Seizures which occur in the first twenty-eight days of life of a full-term infant or in the forty-four weeks of gestational age in a preterm infant, define as neonatal seizures. Neonatal seizures incidence is about three in one thousand and the prevalence is about one and a half percent of live births [1-4]. The first to second day and up to the first week of life, is the most vulnerable time which seizures can be occurred at that. Neonatal seizures differential diagnosis is based on their time of onset. Subarachnoid hemorrhage, hypoxic-ischemic encephalopathy, falx or tentorial laceration due to trauma, intraventricular hemorrhage in mature infants, intrauterine infection, bacterial meningitis, pyridoxine dependency, drug affects, and sepsis can cause seizures to be occurred in the first 24 hours of birth. Drug withdrawal, subarachnoid hemorrhage, bacterial meningitis, cerebral dysgenesis, sepsis, cerebral contusion with subarachnoid hemorrhage, intraventricular hemorrhage in preterm infants, intracerebral hemorrhage, tuberous sclerosis, cerebral infarction and metabolic disorders can cause seizures which may be occurred in the period between 24 to 72 hours after the birth time [5-8]. Cerebral infarction, familial neonatal seizures, inborn errors of metabolism particularly organic acid disorders, intracerebral hemorrhage, tuberous sclerosis, cerebral dysgenesis and kernicterus can cause seizures which may occur in the period between 72 hours to one week after the time of birth. Cerebral dysgenesis, inborn errors of metabolism specifically organic acid disorders, encephalitis related to the herpes simplex, familial neonatal seizures and tuberous sclerosis can cause seizures which

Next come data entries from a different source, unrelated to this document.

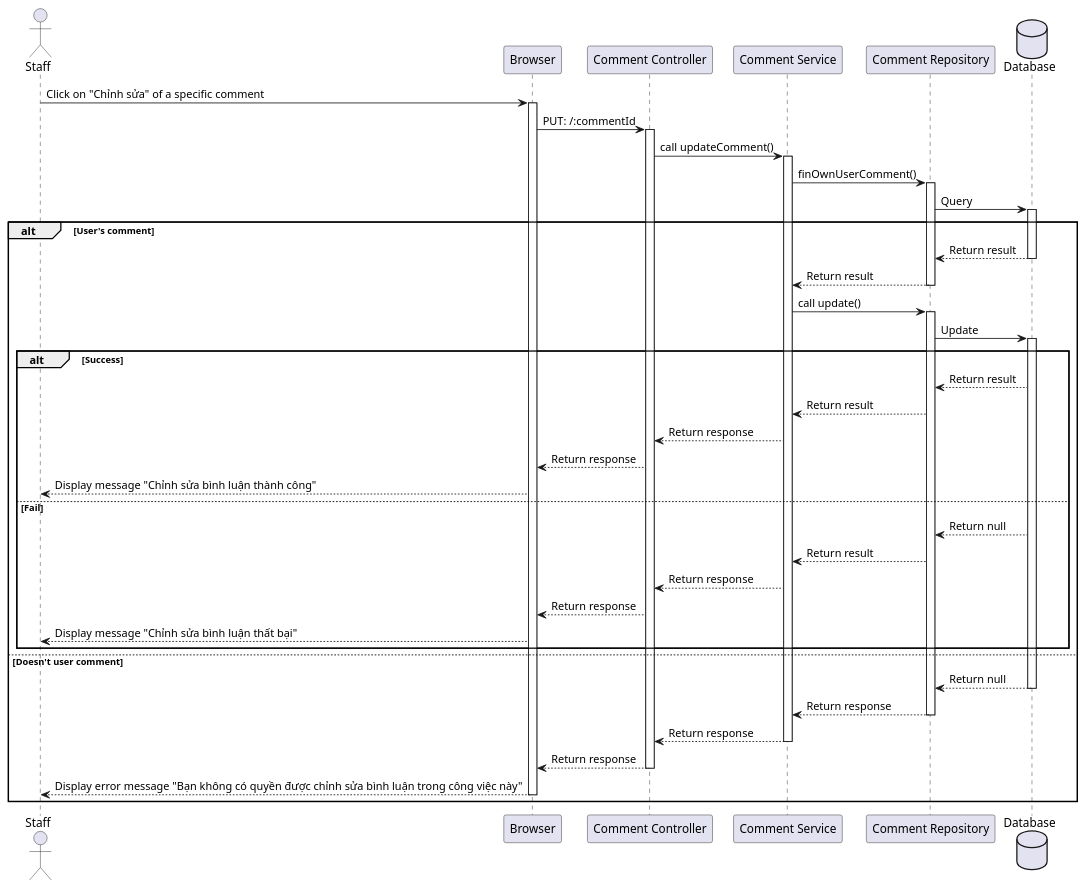
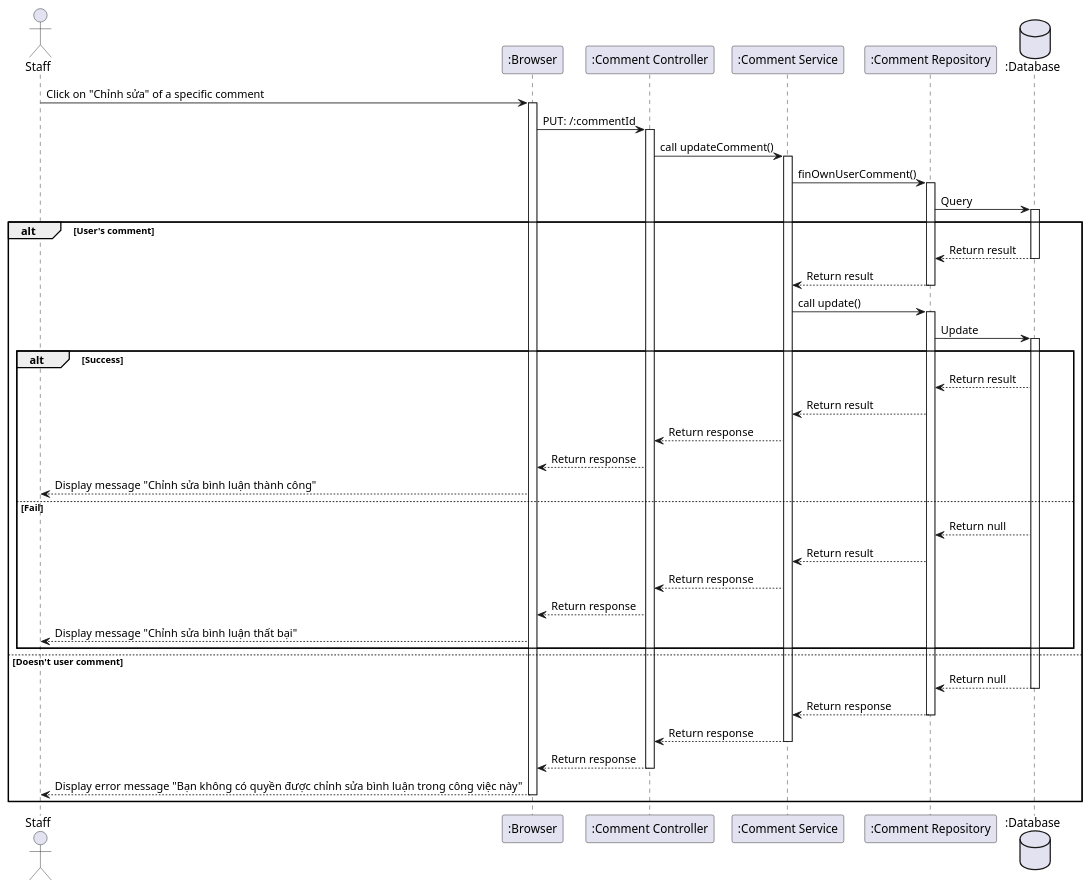
The diagram in docs/staff/updateComment.plantuml (ngthanhtuung/ema-server), drawn with PlantUML before and after one commit. The commit also changed 42 other files, not shown here.

```diff
--- a/docs/staff/updateComment.plantuml
+++ b/docs/staff/updateComment.plantuml
@@ -1,39 +1,39 @@
 @startuml
 actor Staff as user
-participant Browser as a
-participant "Comment Controller" as b
-participant "Comment Service" as c
-participant "Comment Repository" as e
-database Database as f
+participant ":Browser" as a
+participant ":Comment Controller" as b
+participant ":Comment Service" as c
+participant ":Comment Repository" as e
+database ":Database" as f
 
 user -> a++: Click on "Chỉnh sửa" of a specific comment
 a -> b++: PUT: /:commentId
 b -> c++: call updateComment()
 c -> e++: finOwnUserComment()
 e -> f++: Query
 alt User's comment
     f --> e--: Return result
     e --> c--: Return result
     c -> e++: call update()
     e -> f++: Update
     alt Success
         f --> e: Return result
         e --> c: Return result
         c --> b: Return response
         b --> a: Return response
         a --> user: Display message "Chỉnh sửa bình luận thành công"
     else Fail
          f --> e: Return null
          e --> c: Return result
          c --> b: Return response
          b --> a: Return response
          a --> user: Display message "Chỉnh sửa bình luận thất bại"
     end
 else Doesn't user comment
     f --> e--: Return null
     e --> c--: Return response
     c --> b--: Return response
     b --> a--: Return response
     a --> user--: Display error message "Bạn không có quyền được chỉnh sửa bình luận trong công việc này"
 end
 @enduml
```
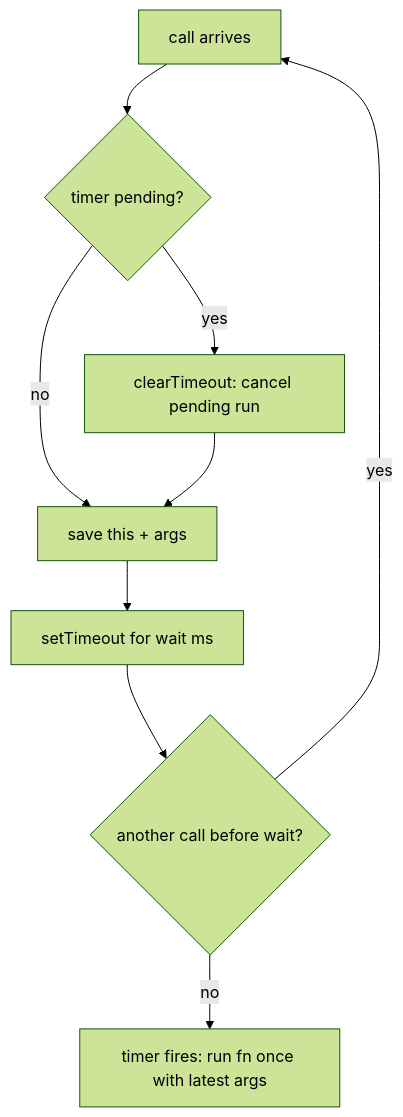
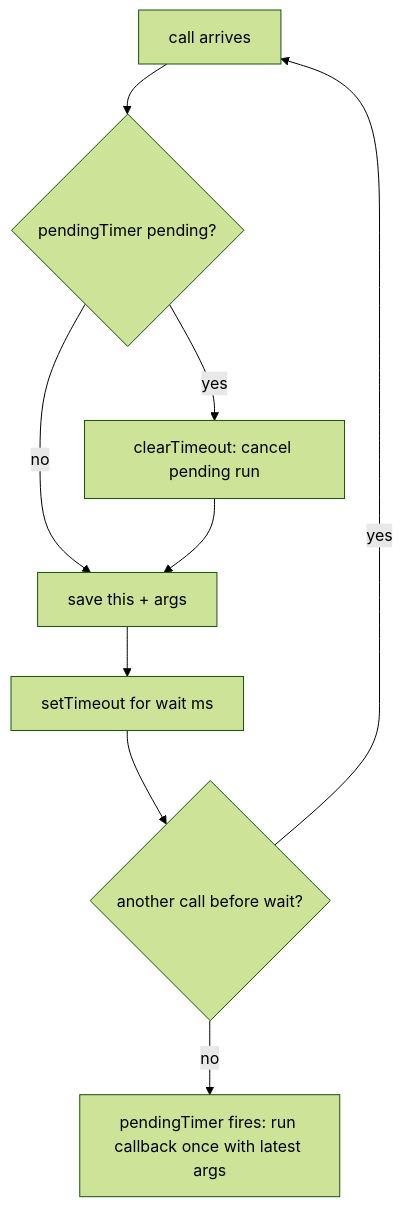
The diagram in frontend/rate-limiting/debounce/README.md (Albertobar94/ts-algorithms), drawn with Mermaid (forest theme) before and after one commit. The commit also changed other lines of this file and 43 other files, not shown here.

````diff
--- a/frontend/rate-limiting/debounce/README.md
+++ b/frontend/rate-limiting/debounce/README.md
@@ -72,11 +76,11 @@
 ```mermaid
 flowchart TD
-    A[call arrives] --> B{timer pending?}
+    A[call arrives] --> B{pendingTimer pending?}
     B -- yes --> C[clearTimeout: cancel pending run]
     B -- no --> D[save this + args]
     C --> D
     D --> E[setTimeout for wait ms]
     E --> F{another call before wait?}
     F -- yes --> A
-    F -- no --> G[timer fires: run fn once with latest args]
+    F -- no --> G[pendingTimer fires: run callback once with latest args]
 ```
````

may occur in the period between one to four weeks after the birth time. Having knowledge about the differential diagnosis of neonatal seizures is of great importance to deal with such pathologies much more better during clinical practice.
Aicardi J, Otohara S (2005) Severe neonatal epilepsies with burst suppression pattern. In: Roger J et al. (Eds.), Epileptic Syndromes in Infancy, Childhood and Adolescence, (4th edn), John Libbey, London, pp. 39-50.
Berg A, Jallon P, Preux P (2013) The epidemiology of seizure disorders in infancy and childhood: definitions and classifications. In: O Dulac et al. (Eds.), Handbook of Clinical Neurology. Pediatric Neurology, Part 1 (3rd edition). Elsevier, Amsterdam, Netherlands, pp. 381-398.
Wolf NI, Bast T, Surtees R (2005) Epilepsy in inborn errors of metabolism. Epileptic Disord 7: 67-81.
Plouin P (1992) Benign idiopathic neonatal convulsions (familial and non-familial). In: Roger J et al. (Ed.), Epileptic Syndromes in Infancy, Childhood and Adolescence (2nd edn), John Libbey, London, pp. 3-11.